Using the data below, copy every line that contains the word "center".

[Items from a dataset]

--------------------------------

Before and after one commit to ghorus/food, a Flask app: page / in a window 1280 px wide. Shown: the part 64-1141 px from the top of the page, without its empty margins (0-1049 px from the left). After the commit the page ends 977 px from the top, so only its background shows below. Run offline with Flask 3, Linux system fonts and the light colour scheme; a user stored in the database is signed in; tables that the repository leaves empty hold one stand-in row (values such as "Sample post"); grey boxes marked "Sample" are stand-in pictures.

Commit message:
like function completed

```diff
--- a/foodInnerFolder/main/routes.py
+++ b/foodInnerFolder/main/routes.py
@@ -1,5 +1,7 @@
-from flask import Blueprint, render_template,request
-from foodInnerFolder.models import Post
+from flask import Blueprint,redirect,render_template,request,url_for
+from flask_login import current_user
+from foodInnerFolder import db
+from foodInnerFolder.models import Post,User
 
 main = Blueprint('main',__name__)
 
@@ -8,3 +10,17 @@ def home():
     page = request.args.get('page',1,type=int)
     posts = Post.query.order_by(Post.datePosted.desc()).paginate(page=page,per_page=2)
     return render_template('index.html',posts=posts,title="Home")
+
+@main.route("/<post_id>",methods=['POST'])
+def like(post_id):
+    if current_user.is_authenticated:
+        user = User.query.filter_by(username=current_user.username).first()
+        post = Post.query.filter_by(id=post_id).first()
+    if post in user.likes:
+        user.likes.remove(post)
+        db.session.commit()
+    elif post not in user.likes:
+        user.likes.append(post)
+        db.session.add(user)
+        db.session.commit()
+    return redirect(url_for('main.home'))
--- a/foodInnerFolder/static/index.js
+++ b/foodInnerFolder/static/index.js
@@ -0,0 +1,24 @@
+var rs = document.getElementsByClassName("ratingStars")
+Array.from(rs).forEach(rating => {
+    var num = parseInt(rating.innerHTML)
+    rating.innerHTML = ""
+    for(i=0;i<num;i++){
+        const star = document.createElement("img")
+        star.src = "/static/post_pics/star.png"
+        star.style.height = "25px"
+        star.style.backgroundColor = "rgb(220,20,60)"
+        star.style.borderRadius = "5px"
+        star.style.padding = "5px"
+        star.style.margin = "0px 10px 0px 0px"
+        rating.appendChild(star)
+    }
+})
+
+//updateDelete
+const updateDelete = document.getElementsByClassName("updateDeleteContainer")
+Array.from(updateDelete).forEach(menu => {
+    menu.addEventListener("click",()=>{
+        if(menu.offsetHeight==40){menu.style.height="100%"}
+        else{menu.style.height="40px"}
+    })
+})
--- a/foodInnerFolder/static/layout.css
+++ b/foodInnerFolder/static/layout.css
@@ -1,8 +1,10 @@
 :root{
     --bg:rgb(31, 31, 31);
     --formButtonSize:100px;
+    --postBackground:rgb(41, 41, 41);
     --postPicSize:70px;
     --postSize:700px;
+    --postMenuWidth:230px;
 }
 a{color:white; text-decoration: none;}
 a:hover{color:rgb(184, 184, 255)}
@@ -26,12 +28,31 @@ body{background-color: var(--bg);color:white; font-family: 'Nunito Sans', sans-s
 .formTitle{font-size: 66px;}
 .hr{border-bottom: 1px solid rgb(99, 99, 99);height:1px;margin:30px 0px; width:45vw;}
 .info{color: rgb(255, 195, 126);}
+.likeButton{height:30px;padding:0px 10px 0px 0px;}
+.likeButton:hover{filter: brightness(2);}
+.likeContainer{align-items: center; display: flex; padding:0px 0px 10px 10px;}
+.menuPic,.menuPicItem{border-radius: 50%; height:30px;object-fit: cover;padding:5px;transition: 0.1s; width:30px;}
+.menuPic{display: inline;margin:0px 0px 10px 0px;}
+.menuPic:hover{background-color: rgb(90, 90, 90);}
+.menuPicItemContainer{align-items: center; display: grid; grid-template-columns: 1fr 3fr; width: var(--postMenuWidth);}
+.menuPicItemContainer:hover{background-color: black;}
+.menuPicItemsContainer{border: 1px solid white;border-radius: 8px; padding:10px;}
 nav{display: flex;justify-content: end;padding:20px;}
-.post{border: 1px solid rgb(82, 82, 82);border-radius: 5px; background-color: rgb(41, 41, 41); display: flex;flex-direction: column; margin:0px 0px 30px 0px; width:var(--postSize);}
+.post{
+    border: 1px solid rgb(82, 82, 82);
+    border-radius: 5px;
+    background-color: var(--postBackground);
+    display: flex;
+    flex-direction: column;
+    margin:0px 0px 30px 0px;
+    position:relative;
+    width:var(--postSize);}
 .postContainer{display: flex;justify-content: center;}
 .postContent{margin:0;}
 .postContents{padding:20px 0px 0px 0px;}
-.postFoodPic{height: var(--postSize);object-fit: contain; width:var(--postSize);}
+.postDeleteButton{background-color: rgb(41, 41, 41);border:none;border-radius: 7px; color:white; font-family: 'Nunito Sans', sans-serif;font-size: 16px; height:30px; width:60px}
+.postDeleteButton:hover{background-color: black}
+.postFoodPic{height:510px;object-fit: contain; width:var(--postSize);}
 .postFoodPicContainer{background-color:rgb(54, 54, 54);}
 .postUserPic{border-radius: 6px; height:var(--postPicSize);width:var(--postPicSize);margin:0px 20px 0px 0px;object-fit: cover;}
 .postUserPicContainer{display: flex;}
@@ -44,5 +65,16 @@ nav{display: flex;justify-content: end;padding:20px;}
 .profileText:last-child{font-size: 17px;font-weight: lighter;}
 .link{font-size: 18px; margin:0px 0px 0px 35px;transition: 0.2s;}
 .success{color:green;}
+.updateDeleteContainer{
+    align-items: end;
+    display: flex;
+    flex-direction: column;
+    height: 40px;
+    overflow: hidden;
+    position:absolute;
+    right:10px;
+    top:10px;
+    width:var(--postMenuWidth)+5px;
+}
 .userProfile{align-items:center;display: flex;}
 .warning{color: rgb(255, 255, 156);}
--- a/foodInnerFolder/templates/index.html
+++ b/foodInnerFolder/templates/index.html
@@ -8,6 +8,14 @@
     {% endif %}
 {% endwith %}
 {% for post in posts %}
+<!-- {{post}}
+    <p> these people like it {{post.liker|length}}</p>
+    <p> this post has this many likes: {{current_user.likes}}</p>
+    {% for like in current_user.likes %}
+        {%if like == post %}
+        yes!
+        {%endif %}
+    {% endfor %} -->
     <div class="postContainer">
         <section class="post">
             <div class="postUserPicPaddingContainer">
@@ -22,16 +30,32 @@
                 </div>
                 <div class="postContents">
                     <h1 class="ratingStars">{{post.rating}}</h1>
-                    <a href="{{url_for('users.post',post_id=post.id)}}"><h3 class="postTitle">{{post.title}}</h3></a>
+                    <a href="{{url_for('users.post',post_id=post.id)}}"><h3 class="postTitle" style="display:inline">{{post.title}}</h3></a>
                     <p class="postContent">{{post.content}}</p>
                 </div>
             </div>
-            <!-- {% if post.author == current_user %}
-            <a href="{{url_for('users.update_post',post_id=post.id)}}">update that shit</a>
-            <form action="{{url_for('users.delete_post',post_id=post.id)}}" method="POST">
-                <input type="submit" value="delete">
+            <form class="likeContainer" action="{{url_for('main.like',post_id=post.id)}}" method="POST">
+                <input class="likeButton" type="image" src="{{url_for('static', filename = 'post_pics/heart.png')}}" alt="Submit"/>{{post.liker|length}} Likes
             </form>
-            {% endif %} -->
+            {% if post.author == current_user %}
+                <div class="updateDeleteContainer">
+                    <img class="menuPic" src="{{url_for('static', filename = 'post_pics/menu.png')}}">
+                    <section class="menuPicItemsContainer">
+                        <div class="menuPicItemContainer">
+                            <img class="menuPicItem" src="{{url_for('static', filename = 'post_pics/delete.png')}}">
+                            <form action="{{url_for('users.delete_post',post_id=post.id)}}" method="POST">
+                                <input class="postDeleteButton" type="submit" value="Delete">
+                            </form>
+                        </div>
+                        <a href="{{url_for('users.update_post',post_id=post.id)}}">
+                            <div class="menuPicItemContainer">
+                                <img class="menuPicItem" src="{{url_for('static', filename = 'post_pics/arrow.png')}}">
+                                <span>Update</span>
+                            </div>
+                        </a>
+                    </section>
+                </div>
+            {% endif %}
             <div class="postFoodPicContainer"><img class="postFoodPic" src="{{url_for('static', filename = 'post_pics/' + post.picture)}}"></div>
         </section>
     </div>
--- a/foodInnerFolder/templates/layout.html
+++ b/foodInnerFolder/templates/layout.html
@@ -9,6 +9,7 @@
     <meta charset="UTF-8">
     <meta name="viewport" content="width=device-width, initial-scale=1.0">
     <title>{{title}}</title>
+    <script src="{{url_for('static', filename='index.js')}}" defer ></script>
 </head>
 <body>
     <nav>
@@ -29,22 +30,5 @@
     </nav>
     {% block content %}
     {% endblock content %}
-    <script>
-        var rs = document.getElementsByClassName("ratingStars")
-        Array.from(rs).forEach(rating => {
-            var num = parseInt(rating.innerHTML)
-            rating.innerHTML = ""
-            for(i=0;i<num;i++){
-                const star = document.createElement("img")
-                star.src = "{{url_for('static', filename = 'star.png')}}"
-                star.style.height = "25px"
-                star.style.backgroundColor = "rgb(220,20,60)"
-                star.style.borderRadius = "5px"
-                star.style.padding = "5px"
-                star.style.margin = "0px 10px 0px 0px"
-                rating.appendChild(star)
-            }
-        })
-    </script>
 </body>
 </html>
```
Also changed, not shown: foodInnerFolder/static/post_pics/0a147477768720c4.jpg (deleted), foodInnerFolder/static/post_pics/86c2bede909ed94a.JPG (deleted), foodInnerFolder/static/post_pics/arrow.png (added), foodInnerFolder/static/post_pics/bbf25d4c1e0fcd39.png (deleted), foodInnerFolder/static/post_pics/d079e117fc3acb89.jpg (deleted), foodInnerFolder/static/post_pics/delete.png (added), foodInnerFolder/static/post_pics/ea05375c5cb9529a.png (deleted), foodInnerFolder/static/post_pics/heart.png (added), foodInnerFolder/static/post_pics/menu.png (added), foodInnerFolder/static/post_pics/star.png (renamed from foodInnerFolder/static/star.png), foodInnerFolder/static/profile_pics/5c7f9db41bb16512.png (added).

--------------------------------

▸ **Answer to this exercise**:
+.likeContainer{align-items: center; display: flex; padding:0px 0px 10px 10px;}
+.menuPicItemContainer{align-items: center; display: grid; grid-template-columns: 1fr 3fr; width: var(--postMenuWidth);}
 .postContainer{display: flex;justify-content: center;}
 .userProfile{align-items:center;display: flex;}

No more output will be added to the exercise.